** Opening Listed entries block **

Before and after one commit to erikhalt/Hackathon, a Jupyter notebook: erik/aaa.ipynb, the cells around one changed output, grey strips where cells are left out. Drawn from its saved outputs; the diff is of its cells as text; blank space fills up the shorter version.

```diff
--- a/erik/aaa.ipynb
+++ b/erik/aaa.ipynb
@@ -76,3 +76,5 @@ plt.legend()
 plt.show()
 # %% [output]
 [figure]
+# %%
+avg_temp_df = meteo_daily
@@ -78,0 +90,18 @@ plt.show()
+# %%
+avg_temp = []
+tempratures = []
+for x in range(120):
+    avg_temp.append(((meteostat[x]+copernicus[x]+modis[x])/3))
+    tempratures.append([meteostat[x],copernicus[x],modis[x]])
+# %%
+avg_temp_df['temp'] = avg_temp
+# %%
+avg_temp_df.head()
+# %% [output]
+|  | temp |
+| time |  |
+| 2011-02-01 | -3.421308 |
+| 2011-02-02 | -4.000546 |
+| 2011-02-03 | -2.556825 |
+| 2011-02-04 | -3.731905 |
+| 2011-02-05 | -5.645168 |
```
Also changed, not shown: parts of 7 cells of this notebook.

** Closing Listed entries block **

_Your instructions_
Line by line, copy the data above exactly as it reads.

_Output_
Before and after one commit to erikhalt/Hackathon, a Jupyter notebook: erik/aaa.ipynb, the cells around one changed output, grey strips where cells are left out. Drawn from its saved outputs; the diff is of its cells as text; blank space fills up the shorter version.

```diff
--- a/erik/aaa.ipynb
+++ b/erik/aaa.ipynb
@@ -76,3 +76,5 @@ plt.legend()
 plt.show()
 # %% [output]
 [figure]
+# %%
+avg_temp_df = meteo_daily
@@ -78,0 +90,18 @@ plt.show()
+# %%
+avg_temp = []
+tempratures = []
+for x in range(120):
+    avg_temp.append(((meteostat[x]+copernicus[x]+modis[x])/3))
+    tempratures.append([meteostat[x],copernicus[x],modis[x]])
+# %%
+avg_temp_df['temp'] = avg_temp
+# %%
+avg_temp_df.head()
+# %% [output]
+|  | temp |
+| time |  |
+| 2011-02-01 | -3.421308 |
+| 2011-02-02 | -4.000546 |
+| 2011-02-03 | -2.556825 |
+| 2011-02-04 | -3.731905 |
+| 2011-02-05 | -5.645168 |
```
Also changed, not shown: parts of 7 cells of this notebook.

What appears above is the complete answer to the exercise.